As a reminder, your Paydex score is between 1 and 100. Businesses with the highest Paydex scores are considered more likely to repay their debts on time, based on their track records repaying vendors and suppliers.
Most sources say you should try to keep a Paydex score of at least 75 in order to be considered in good standing. A score of 80—a really great score—means that a business has paid their bills exactly on time. Anything higher than that means the business consistently pays their bills early. Businesses with scores between 80-100 are considered at very low risk of late payment. And 50-79 is considered a medium risk, and anything lower than 50 is considered a high risk of late payment. If you can keep your business in the 80-100 range, you’re in excellent shape.
Here’s a breakdown of Paydex scores and their attendant payment habits, according to Dun & Bradstreet’s terms:
To get a Paydex score, you’ll first need to apply for a Dun & Bradstreet DUNS number through their website to establish a business credit profile. Note that Dun & Bradstreet needs at least four separate trade references—that is, suppliers or vendors that you’ve worked with—to report to a company’s file for a Paydex score to be calculated.
Because of this, it can be tough for new and small businesses to establish their Paydex score in the first place. But as long as they’re invoiced with set payment terms, you can use a variety of partners as trade sources—think your business’s lawyers, accountants, and landlords.
Once you’ve established your DUNS number and built up your business credit, you can check your score by requesting a business credit report through D&B.
The simplest way to bump your Paydex score is to pay your bills, especially your most expensive bills, on time or ahead of their due date—20-30 days early, if possible. This is a surefire way to crank up a Paydex score.
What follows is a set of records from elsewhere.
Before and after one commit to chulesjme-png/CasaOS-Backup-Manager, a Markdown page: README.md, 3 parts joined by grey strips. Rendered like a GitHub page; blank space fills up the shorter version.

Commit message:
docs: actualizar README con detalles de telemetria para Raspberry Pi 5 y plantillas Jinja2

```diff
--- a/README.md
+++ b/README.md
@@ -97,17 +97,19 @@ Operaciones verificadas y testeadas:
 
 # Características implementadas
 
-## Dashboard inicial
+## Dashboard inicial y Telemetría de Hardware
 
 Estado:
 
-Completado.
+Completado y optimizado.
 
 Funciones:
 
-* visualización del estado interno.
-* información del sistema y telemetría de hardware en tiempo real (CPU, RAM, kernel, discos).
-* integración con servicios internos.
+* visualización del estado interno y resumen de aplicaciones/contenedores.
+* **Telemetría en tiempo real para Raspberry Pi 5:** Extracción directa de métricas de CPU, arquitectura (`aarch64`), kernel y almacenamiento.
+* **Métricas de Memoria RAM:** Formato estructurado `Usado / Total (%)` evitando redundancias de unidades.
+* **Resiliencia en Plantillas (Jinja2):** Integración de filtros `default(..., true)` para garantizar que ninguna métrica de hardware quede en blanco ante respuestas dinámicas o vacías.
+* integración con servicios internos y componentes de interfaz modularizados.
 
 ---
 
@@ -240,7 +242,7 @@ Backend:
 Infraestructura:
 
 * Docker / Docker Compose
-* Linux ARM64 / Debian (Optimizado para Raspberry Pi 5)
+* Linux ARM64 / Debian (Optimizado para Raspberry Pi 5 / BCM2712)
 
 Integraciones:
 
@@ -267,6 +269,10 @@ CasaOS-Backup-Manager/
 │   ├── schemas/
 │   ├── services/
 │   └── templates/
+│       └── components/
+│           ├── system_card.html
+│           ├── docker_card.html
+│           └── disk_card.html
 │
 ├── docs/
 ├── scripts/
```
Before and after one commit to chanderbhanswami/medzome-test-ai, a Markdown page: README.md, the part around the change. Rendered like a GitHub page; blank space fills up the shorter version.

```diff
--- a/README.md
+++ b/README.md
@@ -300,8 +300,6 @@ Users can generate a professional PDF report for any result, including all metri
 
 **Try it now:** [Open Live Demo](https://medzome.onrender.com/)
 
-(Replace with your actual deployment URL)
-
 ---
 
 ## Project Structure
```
But remember: Your Paydex score is contingent upon the specific payment terms you set out with your vendors, so make sure you’re being realistic when agreeing to them. If you’re struggling to make a net-21 payment schedule, work with the vendor to increase the agreement to net-30 or even net-45. This increases the probability that you will pay your bills on time or early—which inevitably increases your score.
Here are a few other ways you can improve your Paydex score:
Bottom line? Always pay your vendors and suppliers according to the payment terms you’ve established, or early whenever possible.
As a business owner, it’s important that you establish a Paydex score and check it often.
Even if you’re not yet in a position to seek business funding, it’s likely that you will at some point down the line. As a reflection of your business’s reliability and financial solvency, most lenders take a look at your Paydex score, alongside your personal credit score, to determine whether you’re eligible to take on additional debt and, if so, what amount and terms they’ll offer you. (That’s among other information you provide on your business loan application, of course.)
But beyond factoring into your lender’s credit decision, your Paydex score also plays a role when prospective customers, landlords, insurance companies, suppliers, vendors, and other partners are considering doing business with you.
With a strong Paydex score, you’ll simply have more options available to you as a business owner—and with more options comes more opportunities for growth.
Meredith Wood is the founding editor of the Fundera Ledger and a vice president at Fundera.
Meredith launched the Fundera Ledger in 2014. She has specialized in financial advice for small business owners for almost a decade. Meredith is frequently sought out for her expertise in small business lending and financial management.